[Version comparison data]

————

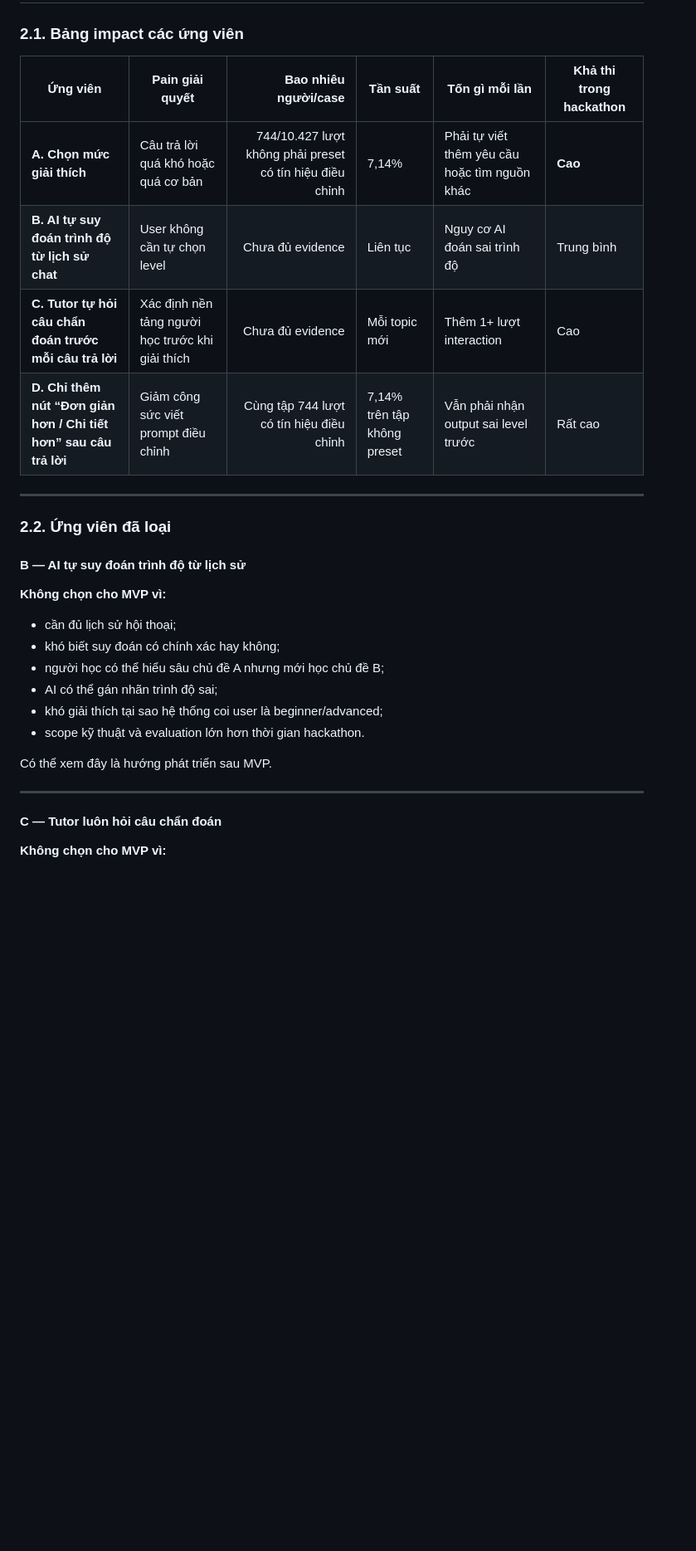
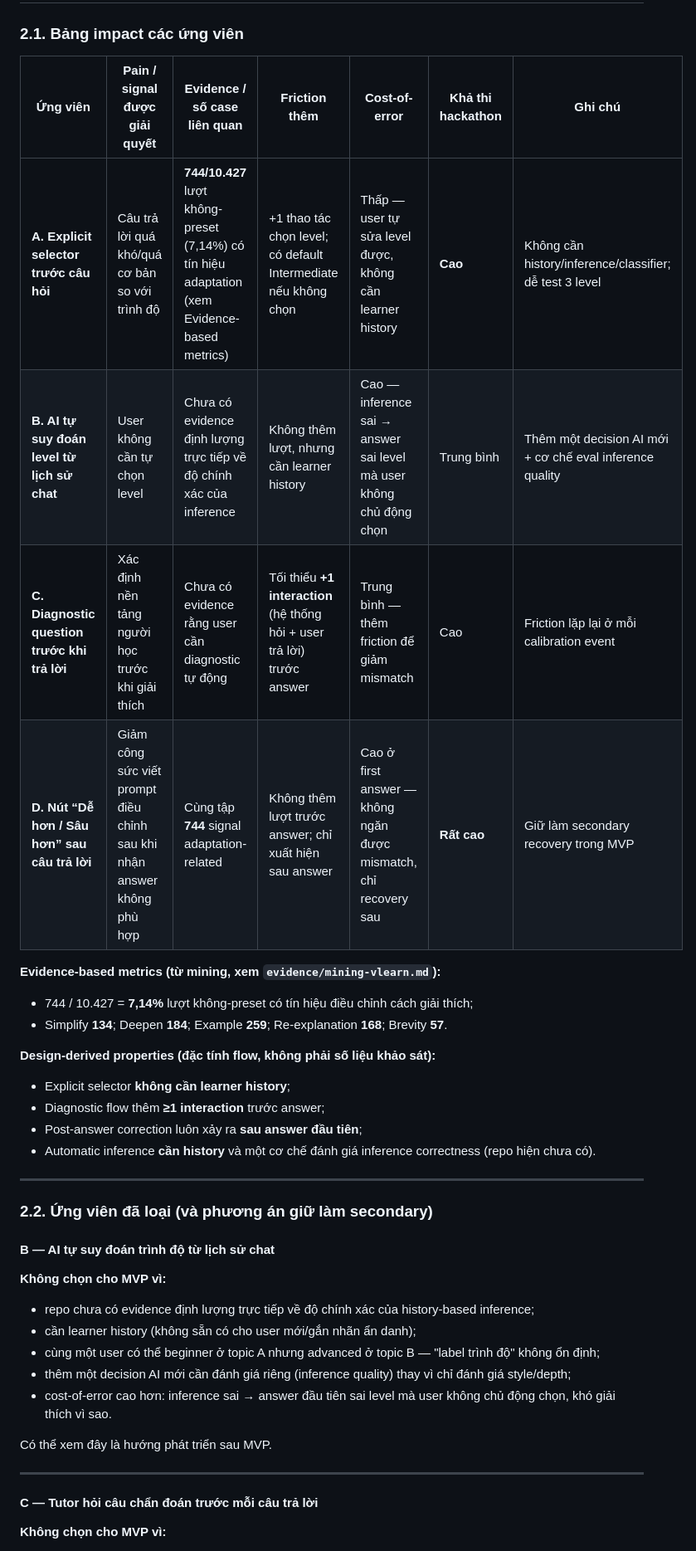
Before and after one commit to hshdhu/K4-3A-E403-HaiKa4, a Markdown page: spec.md, the part around one of its changes. Shown at 83% size. GitHub-like rendering; blank space fills up the shorter version.

```diff
--- a/spec.md
+++ b/spec.md
@@ -195,33 +195,44 @@ Trong dữ liệu hội thoại VLearn tồn tại những trường hợp học
 
 ### 2.1. Bảng impact các ứng viên
 
-| Ứng viên | Pain giải quyết | Bao nhiêu người/case | Tần suất | Tốn gì mỗi lần | Khả thi trong hackathon |
-| --- | --- | ---: | --- | --- | --- |
-| **A. Chọn mức giải thích** | Câu trả lời quá khó hoặc quá cơ bản | 744/10.427 lượt không phải preset có tín hiệu điều chỉnh | 7,14% | Phải tự viết thêm yêu cầu hoặc tìm nguồn khác | **Cao** |
-| **B. AI tự suy đoán trình độ từ lịch sử chat** | User không cần tự chọn level | Chưa đủ evidence | Liên tục | Nguy cơ AI đoán sai trình độ | Trung bình |
-| **C. Tutor tự hỏi câu chẩn đoán trước mỗi câu trả lời** | Xác định nền tảng người học trước khi giải thích | Chưa đủ evidence | Mỗi topic mới | Thêm 1+ lượt interaction | Cao |
-| **D. Chỉ thêm nút “Đơn giản hơn / Chi tiết hơn” sau câu trả lời** | Giảm công sức viết prompt điều chỉnh | Cùng tập 744 lượt có tín hiệu điều chỉnh | 7,14% trên tập không preset | Vẫn phải nhận output sai level trước | Rất cao |
+| Ứng viên | Pain / signal được giải quyết | Evidence / số case liên quan | Friction thêm | Cost-of-error | Khả thi hackathon | Ghi chú |
+| --- | --- | --- | --- | --- | --- | --- |
+| **A. Explicit selector trước câu hỏi** | Câu trả lời quá khó/quá cơ bản so với trình độ | **744/10.427** lượt không-preset (7,14%) có tín hiệu adaptation (xem Evidence-based metrics) | +1 thao tác chọn level; có default Intermediate nếu không chọn | Thấp — user tự sửa level được, không cần learner history | **Cao** | Không cần history/inference/classifier; dễ test 3 level |
+| **B. AI tự suy đoán level từ lịch sử chat** | User không cần tự chọn level | Chưa có evidence định lượng trực tiếp về độ chính xác của inference | Không thêm lượt, nhưng cần learner history | Cao — inference sai → answer sai level mà user không chủ động chọn | Trung bình | Thêm một decision AI mới + cơ chế eval inference quality |
+| **C. Diagnostic question trước khi trả lời** | Xác định nền tảng người học trước khi giải thích | Chưa có evidence rằng user cần diagnostic tự động | Tối thiểu **+1 interaction** (hệ thống hỏi + user trả lời) trước answer | Trung bình — thêm friction để giảm mismatch | Cao | Friction lặp lại ở mỗi calibration event |
+| **D. Nút “Dễ hơn / Sâu hơn” sau câu trả lời** | Giảm công sức viết prompt điều chỉnh sau khi nhận answer không phù hợp | Cùng tập **744** signal adaptation-related | Không thêm lượt trước answer; chỉ xuất hiện sau answer | Cao ở first answer — không ngăn được mismatch, chỉ recovery sau | **Rất cao** | Giữ làm secondary recovery trong MVP |
+
+**Evidence-based metrics (từ mining, xem `evidence/mining-vlearn.md`):**
+
+- 744 / 10.427 = **7,14%** lượt không-preset có tín hiệu điều chỉnh cách giải thích;
+- Simplify **134**; Deepen **184**; Example **259**; Re-explanation **168**; Brevity **57**.
+
+**Design-derived properties (đặc tính flow, không phải số liệu khảo sát):**
+
+- Explicit selector **không cần learner history**;
+- Diagnostic flow thêm **≥1 interaction** trước answer;
+- Post-answer correction luôn xảy ra **sau answer đầu tiên**;
+- Automatic inference **cần history** và một cơ chế đánh giá inference correctness (repo hiện chưa có).
 
 ---
 
-### 2.2. Ứng viên đã loại
+### 2.2. Ứng viên đã loại (và phương án giữ làm secondary)
 
-#### B — AI tự suy đoán trình độ từ lịch sử
+#### B — AI tự suy đoán trình độ từ lịch sử chat
 
 **Không chọn cho MVP vì:**
 
-- cần đủ lịch sử hội thoại;
-- khó biết suy đoán có chính xác hay không;
-- người học có thể hiểu sâu chủ đề A nhưng mới học chủ đề B;
-- AI có thể gán nhãn trình độ sai;
-- khó giải thích tại sao hệ thống coi user là beginner/advanced;
-- scope kỹ thuật và evaluation lớn hơn thời gian hackathon.
+- repo chưa có evidence định lượng trực tiếp về độ chính xác của history-based inference;
+- cần learner history (không sẵn có cho user mới/gắn nhãn ẩn danh);
+- cùng một user có thể beginner ở topic A nhưng advanced ở topic B — "label trình độ" không ổn định;
+- thêm một decision AI mới cần đánh giá riêng (inference quality) thay vì chỉ đánh giá style/depth;
+- cost-of-error cao hơn: inference sai → answer đầu tiên sai level mà user không chủ động chọn, khó giải thích vì sao.
 
 Có thể xem đây là hướng phát triển sau MVP.
 
 ---
 
-#### C — Tutor luôn hỏi câu chẩn đoán
+#### C — Tutor hỏi câu chẩn đoán trước mỗi câu trả lời
 
 **Không chọn cho MVP vì:**
 
```
Also changed, not shown: other parts of spec.md (+33 -20 lines).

————

WHAT YOU SHOULD DO: All records above must be copied exactly, though the pictures they hold are to be left out.

EXERCISE RESPONSE:
Before and after one commit to hshdhu/K4-3A-E403-HaiKa4, a Markdown page: spec.md, the part around one of its changes. Shown at 83% size. GitHub-like rendering; blank space fills up the shorter version.

```diff
--- a/spec.md
+++ b/spec.md
@@ -195,33 +195,44 @@ Trong dữ liệu hội thoại VLearn tồn tại những trường hợp học
 
 ### 2.1. Bảng impact các ứng viên
 
-| Ứng viên | Pain giải quyết | Bao nhiêu người/case | Tần suất | Tốn gì mỗi lần | Khả thi trong hackathon |
-| --- | --- | ---: | --- | --- | --- |
-| **A. Chọn mức giải thích** | Câu trả lời quá khó hoặc quá cơ bản | 744/10.427 lượt không phải preset có tín hiệu điều chỉnh | 7,14% | Phải tự viết thêm yêu cầu hoặc tìm nguồn khác | **Cao** |
-| **B. AI tự suy đoán trình độ từ lịch sử chat** | User không cần tự chọn level | Chưa đủ evidence | Liên tục | Nguy cơ AI đoán sai trình độ | Trung bình |
-| **C. Tutor tự hỏi câu chẩn đoán trước mỗi câu trả lời** | Xác định nền tảng người học trước khi giải thích | Chưa đủ evidence | Mỗi topic mới | Thêm 1+ lượt interaction | Cao |
-| **D. Chỉ thêm nút “Đơn giản hơn / Chi tiết hơn” sau câu trả lời** | Giảm công sức viết prompt điều chỉnh | Cùng tập 744 lượt có tín hiệu điều chỉnh | 7,14% trên tập không preset | Vẫn phải nhận output sai level trước | Rất cao |
+| Ứng viên | Pain / signal được giải quyết | Evidence / số case liên quan | Friction thêm | Cost-of-error | Khả thi hackathon | Ghi chú |
+| --- | --- | --- | --- | --- | --- | --- |
+| **A. Explicit selector trước câu hỏi** | Câu trả lời quá khó/quá cơ bản so với trình độ | **744/10.427** lượt không-preset (7,14%) có tín hiệu adaptation (xem Evidence-based metrics) | +1 thao tác chọn level; có default Intermediate nếu không chọn | Thấp — user tự sửa level được, không cần learner history | **Cao** | Không cần history/inference/classifier; dễ test 3 level |
+| **B. AI tự suy đoán level từ lịch sử chat** | User không cần tự chọn level | Chưa có evidence định lượng trực tiếp về độ chính xác của inference | Không thêm lượt, nhưng cần learner history | Cao — inference sai → answer sai level mà user không chủ động chọn | Trung bình | Thêm một decision AI mới + cơ chế eval inference quality |
+| **C. Diagnostic question trước khi trả lời** | Xác định nền tảng người học trước khi giải thích | Chưa có evidence rằng user cần diagnostic tự động | Tối thiểu **+1 interaction** (hệ thống hỏi + user trả lời) trước answer | Trung bình — thêm friction để giảm mismatch | Cao | Friction lặp lại ở mỗi calibration event |
+| **D. Nút “Dễ hơn / Sâu hơn” sau câu trả lời** | Giảm công sức viết prompt điều chỉnh sau khi nhận answer không phù hợp | Cùng tập **744** signal adaptation-related | Không thêm lượt trước answer; chỉ xuất hiện sau answer | Cao ở first answer — không ngăn được mismatch, chỉ recovery sau | **Rất cao** | Giữ làm secondary recovery trong MVP |
+
+**Evidence-based metrics (từ mining, xem `evidence/mining-vlearn.md`):**
+
+- 744 / 10.427 = **7,14%** lượt không-preset có tín hiệu điều chỉnh cách giải thích;
+- Simplify **134**; Deepen **184**; Example **259**; Re-explanation **168**; Brevity **57**.
+
+**Design-derived properties (đặc tính flow, không phải số liệu khảo sát):**
+
+- Explicit selector **không cần learner history**;
+- Diagnostic flow thêm **≥1 interaction** trước answer;
+- Post-answer correction luôn xảy ra **sau answer đầu tiên**;
+- Automatic inference **cần history** và một cơ chế đánh giá inference correctness (repo hiện chưa có).
 
 ---
 
-### 2.2. Ứng viên đã loại
+### 2.2. Ứng viên đã loại (và phương án giữ làm secondary)
 
-#### B — AI tự suy đoán trình độ từ lịch sử
+#### B — AI tự suy đoán trình độ từ lịch sử chat
 
 **Không chọn cho MVP vì:**
 
-- cần đủ lịch sử hội thoại;
-- khó biết suy đoán có chính xác hay không;
-- người học có thể hiểu sâu chủ đề A nhưng mới học chủ đề B;
-- AI có thể gán nhãn trình độ sai;
-- khó giải thích tại sao hệ thống coi user là beginner/advanced;
-- scope kỹ thuật và evaluation lớn hơn thời gian hackathon.
+- repo chưa có evidence định lượng trực tiếp về độ chính xác của history-based inference;
+- cần learner history (không sẵn có cho user mới/gắn nhãn ẩn danh);
+- cùng một user có thể beginner ở topic A nhưng advanced ở topic B — "label trình độ" không ổn định;
+- thêm một decision AI mới cần đánh giá riêng (inference quality) thay vì chỉ đánh giá style/depth;
+- cost-of-error cao hơn: inference sai → answer đầu tiên sai level mà user không chủ động chọn, khó giải thích vì sao.
 
 Có thể xem đây là hướng phát triển sau MVP.
 
 ---
 
-#### C — Tutor luôn hỏi câu chẩn đoán
+#### C — Tutor hỏi câu chẩn đoán trước mỗi câu trả lời
 
 **Không chọn cho MVP vì:**
 
```
Also changed, not shown: other parts of spec.md (+33 -20 lines).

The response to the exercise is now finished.